Morocco was pushed from BBB- to BB+. Fitch attributed that to the material rise in its debt burden, the impact of lower tourism and the worsening of its current account deficit.
But less than two weeks later, Morocco entered international debt markets to sell a triple-tranche $3bn bond, which market sources at the time heaped praise upon. Indeed, Morocco is in their eyes one of the most reliable and popular issuers in North Africa.
Matter of judgement
Defenders of the rating agencies point to the positive technical picture in the bond market at the time — as central banks, governments and multilateral institutions stepped in to bolster asset prices and the economy — to ward off criticism that the downgrade had little impact on investors. It is also worth remembering that Morocco does not benefit from the same asset purchase programmes and central bank liquidity that other sovereigns that were issuing at the same time do.
But demand for the bonds suggests that the rating agencies appear to be out of step and investors are said to be relying ever more on in-house credit risk assessments than those of the rating agencies.
The downgrades to junk ratings over the last year threaten the ability of downgraded sovereigns to make a full and timely economic recovery, a task that is already inherently more difficult for emerging markets, which are anticipated to face challenges with vaccine distribution.
The rating agencies say it is not their remit to consider how a downgrade may affect a sovereign's chance at economic recovery.
"We do not allow ourselves to be influenced by considerations of whether a downgrade may hamper economic recovery," said Tony Stringer, managing director, sovereign ratings at Fitch Group. "That would push us into an area of moral hazard and we wouldn’t be fulfilling our duty to give investors timely and objective credit opinions. Rating actions are taken in line with our criteria."
Nonetheless, the downgrades have done little to alleviate EM bond watchers’ fears that African credits are victims of inherently negative-leaning perceptions of credit risk.
“Some attitudes towards Africa, whether it be western politics or ratings agencies, often look misinformed and possibly even burdened by historical perceptions,” said Simon Quijano-Evans, head of research at Gemcorp Capital. “A case in point is the amazing way the continent has dealt with Covid-19, compared to Europe, for example. The overall view of sub-Saharan Africa is too negative — it does not make sense for a country like Ghana to be eight or nine notches below some eurozone periphery countries, when they have tackled the pandemic so well and show they can deal with election challenges.”
According to the World Health Organization, there are just over 2m confirmed cases of Covid-19 across the entire continent, compared to Europe's 29m cases.
Africa, with the much larger population — 1.3bn people versus about 750m in Europe, according to the UN — and less advanced healthcare systems, has worked against the expectations of many to keep infection rates low.
The continent has had just one sovereign default victim out of the five EM borrowers to have run aground.
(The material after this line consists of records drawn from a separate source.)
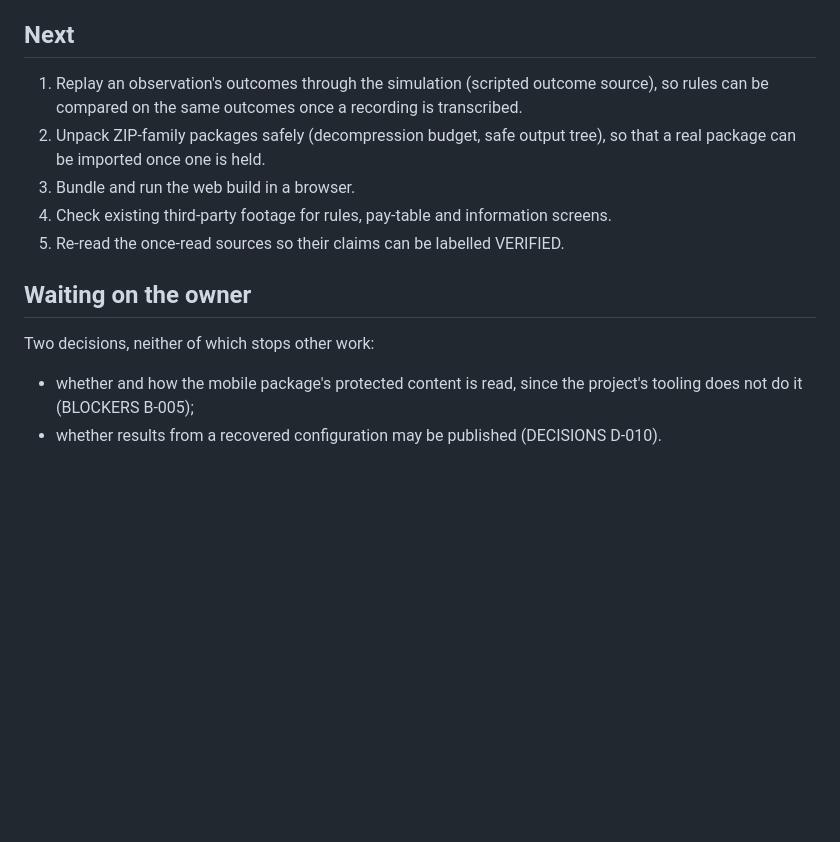
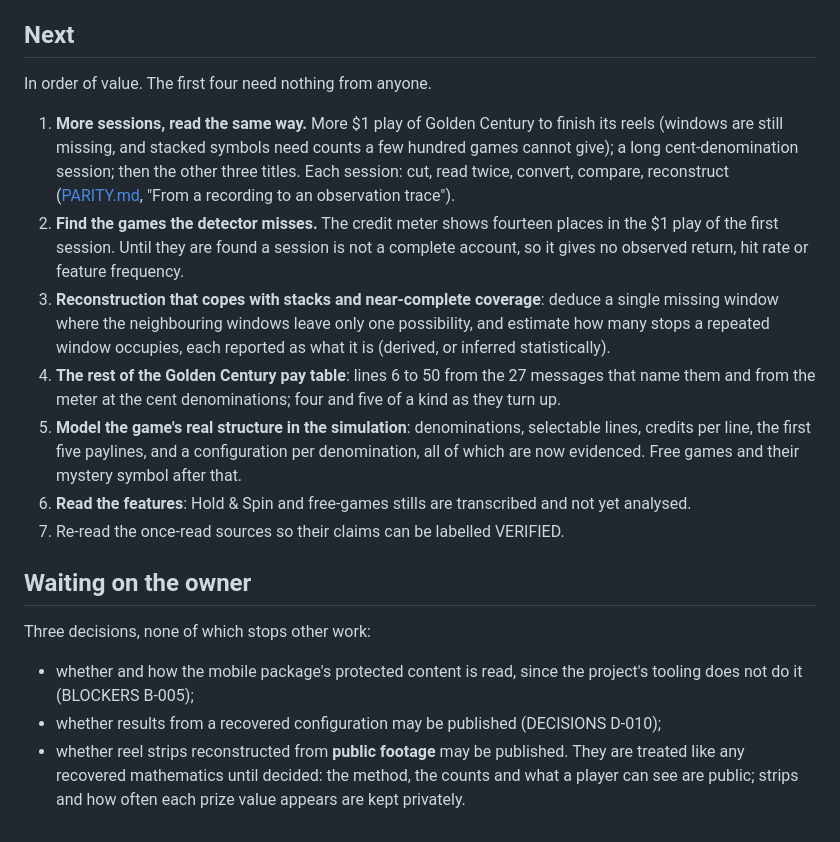
Before and after one commit to bailo167/dragonlink-decomp, a Markdown page: docs/STATUS.md, the part around the change. Drawn GitHub-style; blank space fills up the shorter version.

Commit message:
docs(status): next steps after the first transcribed session
The old list was done: replay, safe archive reading, the browser build and
the footage check all exist. The new one starts from what the first session
left open, and adds the owner's third decision: whether strips reconstructed
from public footage may be published.

Co-Authored-By: Claude Opus 5.5 <noreply@anthropic.com>

```diff
--- a/docs/STATUS.md
+++ b/docs/STATUS.md
@@ -245,18 +245,34 @@ and merged through the gate.
 
 ## Next
 
-1. Replay an observation's outcomes through the simulation (scripted outcome source), so rules can
-   be compared on the same outcomes once a recording is transcribed.
-2. Unpack ZIP-family packages safely (decompression budget, safe output tree), so that a real
-   package can be imported once one is held.
-3. Bundle and run the web build in a browser.
-4. Check existing third-party footage for rules, pay-table and information screens.
-5. Re-read the once-read sources so their claims can be labelled VERIFIED.
+In order of value. The first four need nothing from anyone.
+
+1. **More sessions, read the same way.** More $1 play of Golden Century to finish its reels
+   (windows are still missing, and stacked symbols need counts a few hundred games cannot give);
+   a long cent-denomination session; then the other three titles. Each session: cut, read twice,
+   convert, compare, reconstruct ([PARITY.md](PARITY.md), "From a recording to an observation
+   trace").
+2. **Find the games the detector misses.** The credit meter shows fourteen places in the $1 play
+   of the first session. Until they are found a session is not a complete account, so it gives no
+   observed return, hit rate or feature frequency.
+3. **Reconstruction that copes with stacks and near-complete coverage**: deduce a single missing
+   window where the neighbouring windows leave only one possibility, and estimate how many stops a
+   repeated window occupies, each reported as what it is (derived, or inferred statistically).
+4. **The rest of the Golden Century pay table**: lines 6 to 50 from the 27 messages that name
+   them and from the meter at the cent denominations; four and five of a kind as they turn up.
+5. **Model the game's real structure in the simulation**: denominations, selectable lines,
+   credits per line, the first five paylines, and a configuration per denomination, all of which
+   are now evidenced. Free games and their mystery symbol after that.
+6. **Read the features**: Hold & Spin and free-games stills are transcribed and not yet analysed.
+7. Re-read the once-read sources so their claims can be labelled VERIFIED.
 
 ## Waiting on the owner
 
-Two decisions, neither of which stops other work:
+Three decisions, none of which stops other work:
 
 - whether and how the mobile package's protected content is read, since the project's tooling
   does not do it (BLOCKERS B-005);
-- whether results from a recovered configuration may be published (DECISIONS D-010).
+- whether results from a recovered configuration may be published (DECISIONS D-010);
+- whether reel strips reconstructed from **public footage** may be published. They are treated
+  like any recovered mathematics until decided: the method, the counts and what a player can see
+  are public; strips and how often each prize value appears are kept privately.
```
And experts say there is no risk of Zambia's default triggering a default domino across the region.
But, still, the region has found itself at the centre of downgrades.
The good news for the bond market is that primary market liquidity is so strong that even infrequent credits like Benin have managed to tap investors in the first two weeks of the year. More are expected to follow, including South Africa, which Fitch downgraded from BB to BB- in October.
But long-term, continued downgrades risk having a deleterious effect on emerging market credits, which can take decades to repair, according to some bankers.
Rating agencies must of course be blind to the consequences of their opinions if they are to give them impartially and fairly. But there is a growing divide between what the rating agencies believe and what those putting their money at risk think — and what they believe they can see in the data. The credit scorers could do worse than to take stock of the growing divide to ask if they are still making the right calls.